In 1977, the second generation, Terry and Lance Snyder, joined the family business. In 1991, Doc Snyder retired and officially passed the company torch and the title of CEO on to son Terry. In 1996, Lance Snyder became president of the company, taking the reins from his father, Jerry. Years later, Terry Snyder’s son-in-laws, Flowers and Jarmon, also joined the company.
In 2011, Lance Snyder retired and Fuller took over as president. Since he has joined the company’s sales has grown more than 400%.
One of the biggest changes Fuller made was to the company’s culture, which he notes is a very difficult thing to do in an established company: “We changed the culture by leading by example. My family has incredible work ethic taught to me by my mother. She was an amazing example to our family. Christina and I have been able to pass that on to our kids. They know how much we expect out of them because of who they are, and I am proud to see how they continue to lead by example, not titles. These examples helped change the culture of TPS. All of our team members stepped up and worked hard to accomplish our goals. I remind our team relentlessly, our goal is excellence. Vince Lombardi said it best, ‘Perfection is not attainable, but if we chase perfection we can catch excellence.’”
In order to stay ahead of what contractors need to know and on top of what is new in the wholesale industry, Fuller has partnered with many industry organizations. In addition to Affiliated Distributors and the American Supply Association, Fuller is a board member of his local chapter of the Gulf Coast Plumbing-Heating-Cooling Contractors association. About 15 years ago, eight plumbing contractors formed an industry trade group called Responsible Plumbers and Associates and asked Fuller to lead them. In 2011, the group merged with PHCC Texas and Fuller joined the organization.
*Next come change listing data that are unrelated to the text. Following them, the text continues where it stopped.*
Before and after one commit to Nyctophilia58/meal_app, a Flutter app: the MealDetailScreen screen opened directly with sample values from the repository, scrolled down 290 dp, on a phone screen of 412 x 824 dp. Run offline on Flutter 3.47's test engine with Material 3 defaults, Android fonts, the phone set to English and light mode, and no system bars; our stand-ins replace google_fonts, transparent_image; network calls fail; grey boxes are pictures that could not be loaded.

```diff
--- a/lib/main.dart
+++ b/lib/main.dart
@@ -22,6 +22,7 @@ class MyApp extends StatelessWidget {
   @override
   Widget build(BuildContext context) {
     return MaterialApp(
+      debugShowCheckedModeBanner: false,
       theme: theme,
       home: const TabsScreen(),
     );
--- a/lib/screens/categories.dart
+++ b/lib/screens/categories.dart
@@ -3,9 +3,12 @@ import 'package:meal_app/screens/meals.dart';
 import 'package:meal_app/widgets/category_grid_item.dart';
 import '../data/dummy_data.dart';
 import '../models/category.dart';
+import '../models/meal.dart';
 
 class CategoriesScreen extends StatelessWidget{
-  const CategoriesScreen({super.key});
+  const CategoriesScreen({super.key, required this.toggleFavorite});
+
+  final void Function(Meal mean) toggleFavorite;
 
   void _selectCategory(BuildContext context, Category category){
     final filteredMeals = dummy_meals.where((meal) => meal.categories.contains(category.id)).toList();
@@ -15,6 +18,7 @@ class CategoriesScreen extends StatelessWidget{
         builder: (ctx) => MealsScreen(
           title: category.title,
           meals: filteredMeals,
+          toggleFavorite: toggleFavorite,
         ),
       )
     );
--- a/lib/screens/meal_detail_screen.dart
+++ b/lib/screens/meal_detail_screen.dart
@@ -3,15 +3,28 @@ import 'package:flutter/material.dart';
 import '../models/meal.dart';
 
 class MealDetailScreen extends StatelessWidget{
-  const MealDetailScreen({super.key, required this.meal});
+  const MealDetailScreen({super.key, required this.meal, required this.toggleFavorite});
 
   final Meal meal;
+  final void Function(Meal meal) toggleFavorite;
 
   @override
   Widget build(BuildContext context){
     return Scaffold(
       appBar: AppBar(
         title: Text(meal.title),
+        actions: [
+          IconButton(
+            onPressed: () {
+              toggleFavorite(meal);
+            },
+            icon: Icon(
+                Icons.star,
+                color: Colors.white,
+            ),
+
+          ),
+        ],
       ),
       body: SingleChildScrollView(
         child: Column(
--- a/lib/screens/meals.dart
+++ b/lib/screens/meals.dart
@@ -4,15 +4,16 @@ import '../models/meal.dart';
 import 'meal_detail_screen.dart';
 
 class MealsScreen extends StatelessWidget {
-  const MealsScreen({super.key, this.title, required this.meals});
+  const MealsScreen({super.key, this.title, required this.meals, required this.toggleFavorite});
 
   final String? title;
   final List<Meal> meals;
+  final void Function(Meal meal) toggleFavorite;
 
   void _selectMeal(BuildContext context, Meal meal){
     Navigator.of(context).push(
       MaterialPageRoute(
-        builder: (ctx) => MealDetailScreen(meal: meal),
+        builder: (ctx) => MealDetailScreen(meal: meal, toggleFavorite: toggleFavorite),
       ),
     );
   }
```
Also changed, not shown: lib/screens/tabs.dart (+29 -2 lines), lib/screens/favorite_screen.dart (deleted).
“I also serve on several other industry organizations,” he says. “The knowledge I gain from the people I serve with as well as the information these organizations present to me, allow me to share with our customers and team members. I really enjoy the advocacy portion of our business. Recently, the Department of Labor was targeting several plumbing contracting companies — our customers — and I led a group to meet locally with our congressman to help fight this. I also flew to Washington, D.C., on five occasions with the ASA Government Affairs Committee and fought for relief on this issue and many more that affect our industry.”
In preparing for the future, Fuller and son Jeremy have been staying on top of the AD eCommerce initiative. His goal with the e-commerce solution, as it relates to a plumbing contractor, is to create a resource in which a plumbing contractor could be on the jobsite, pull out his iPhone or iPad and place an order with TPS.
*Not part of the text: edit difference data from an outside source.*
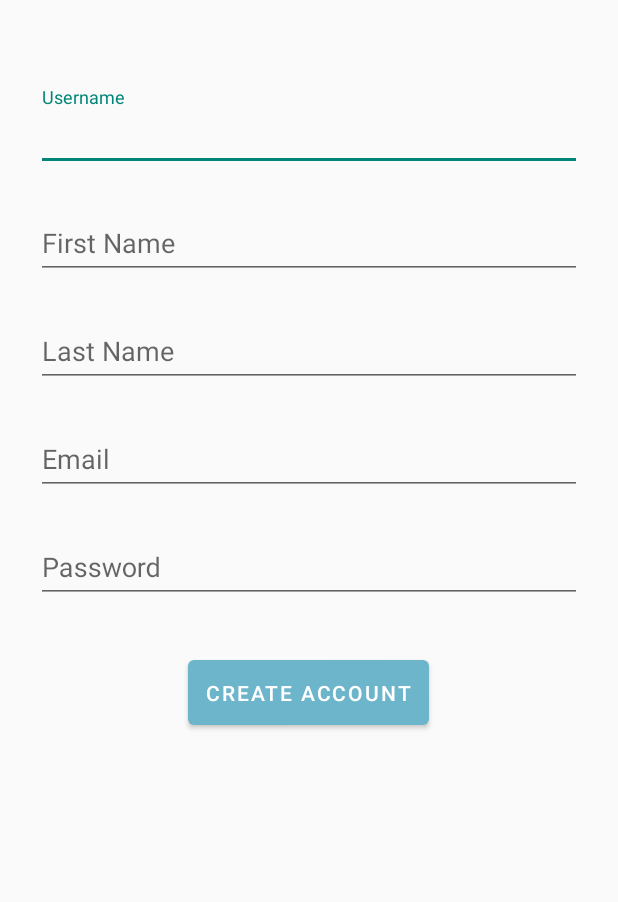
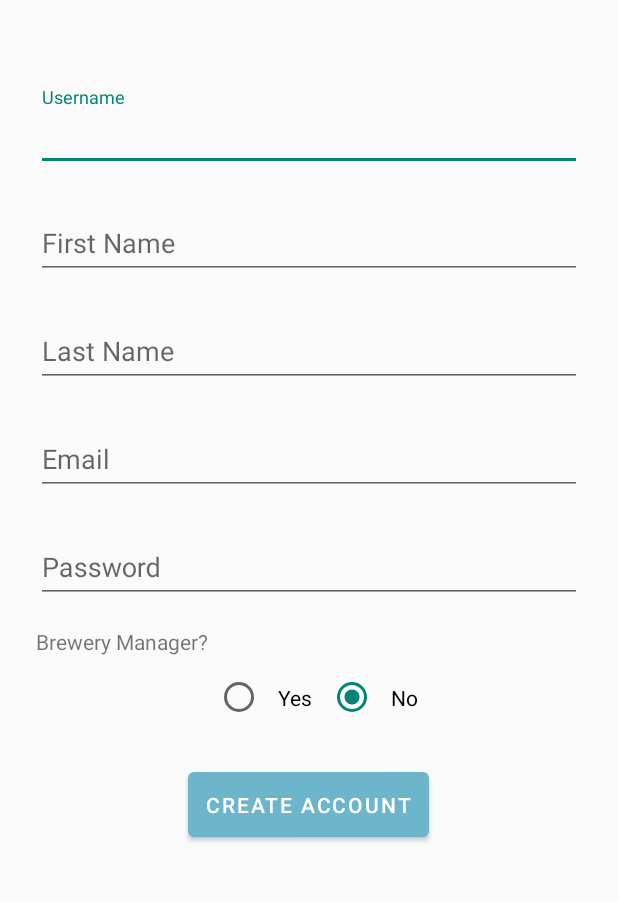
Before and after one commit to brewhaha-jd/brewhaha, an Android app: the RegisterActivity screen opened directly, with no data from a screen before it, on a phone screen of 412 x 824 dp, the part 232-1134 px from its top. Run offline under Robolectric (Android 15) with nearby library versions, the light colour scheme and no system bars.

Commit message:
[Android] Added Brewery Manager selection option to registration view

```diff
--- a/Android/app/src/main/java/com/example/brewhaha_android/Controllers/RegisterActivity.kt
+++ b/Android/app/src/main/java/com/example/brewhaha_android/Controllers/RegisterActivity.kt
@@ -5,10 +5,12 @@ import android.content.Context
 import android.content.Intent
 import android.os.Bundle
 import android.util.Log
+import android.widget.RadioGroup
 import android.widget.Toast
 import androidx.appcompat.app.AppCompatActivity
 import androidx.core.os.bundleOf
 import com.example.brewhaha_android.Api.BackendConnection
+import com.example.brewhaha_android.Models.BreweryManager
 import com.example.brewhaha_android.Models.LoginUser
 import com.example.brewhaha_android.Models.Name
 import com.example.brewhaha_android.Models.UserWithPassword
@@ -29,6 +31,9 @@ class RegisterActivity(private val api: BackendConnection = BackendConnection())
     var _username: TextInputEditText? = null
     var _first_name: TextInputEditText? = null
     var _last_name: TextInputEditText? = null
+    var _radio_group: RadioGroup? = null
+
+    var isBreweryManager: Boolean = false
 
     public override fun onCreate(savedInstanceState: Bundle?) {
         super.onCreate(savedInstanceState)
@@ -40,7 +45,13 @@ class RegisterActivity(private val api: BackendConnection = BackendConnection())
         _first_name = findViewById<TextInputEditText>(R.id.firstName)
         _last_name = findViewById<TextInputEditText>(R.id.lastName)
         _register_button = findViewById<MaterialButton>(R.id.registerButton)
+        _radio_group = findViewById<RadioGroup>(R.id.radioGroup)
+
         _register_button!!.setOnClickListener{ createUser() }
+        _radio_group!!.setOnCheckedChangeListener { radioGroup, checkedId ->
+            isBreweryManager = (R.id.radioYes == checkedId)
+            Log.d("Registration", "Brewery Manager: " + isBreweryManager)
+        }
 
     }
 
@@ -65,7 +76,9 @@ class RegisterActivity(private val api: BackendConnection = BackendConnection())
         val email = _input_email!!.text.toString()
         val password = _input_password!!.text.toString()
 
-        val user = UserWithPassword(username, Name(firstName, lastName), email, password)
+        val breweryManager = BreweryManager(true, "")
+
+        val user = UserWithPassword(username, Name(firstName, lastName), email, password, breweryManager)
         doAsync {
             Log.d("Signup Activity", "Making createUser request")
             try {
--- a/Android/app/src/main/res/layout/activity_register.xml
+++ b/Android/app/src/main/res/layout/activity_register.xml
@@ -101,6 +101,43 @@
                 android:inputType="textPassword" />
         </com.google.android.material.textfield.TextInputLayout>
 
+        <com.google.android.material.textview.MaterialTextView
+                android:layout_width="match_parent"
+                android:layout_height="wrap_content"
+                android:layout_gravity="center"
+                android:layout_marginTop="8dp"
+                android:layout_marginBottom="8dp"
+                android:text="Brewery Manager?"
+                android:textAppearance="@style/TextAppearance.AppCompat.Small"/>
+
+        <RadioGroup
+                android:id="@+id/radioGroup"
+                android:layout_width="match_parent"
+                android:layout_height="wrap_content"
+                android:layout_gravity="center|center_vertical"
+                android:gravity="center"
+                android:orientation="horizontal"
+                android:checkedButton="@id/radioNo"
+                android:paddingLeft="20dp">
+
+            <RadioButton
+                    android:id="@+id/radioYes"
+                    android:layout_width="wrap_content"
+                    android:layout_height="wrap_content"
+                    android:padding="10dp"
+                    android:text="Yes" />
+
+            <RadioButton
+                    android:id="@+id/radioNo"
+                    android:layout_width="wrap_content"
+                    android:layout_height="wrap_content"
+                    android:padding="10dp"
+                    android:text="No" />
+
+        </RadioGroup>
+
+
+
         <com.google.android.material.button.MaterialButton
             android:id="@+id/registerButton"
             android:layout_gravity="center"
```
“I think that’s where the future is,” he notes. “I think a superintendent is going to be on a jobsite, walk around at 6 a.m. and decide what he needs and be able to enter that request through our app. The next generation wants to enter it on their iPads. They don’t want to pick up the phone or wait until 7 a.m., or in our case 6:30 in the morning, to call somebody. They may be on the jobsite at 9 p.m., doing a walkthrough, checking up on their installers’ progress to see what they did and make a new material list. The app would allow them to enter orders 24 hours a day.”
They would then come in in the morning and their orders would be sitting there waiting for them whenever they want it, or the order could be shipped and show up at the jobsite when they need it. That’s our goal. We want to be the plumbing source for today and tomorrow.”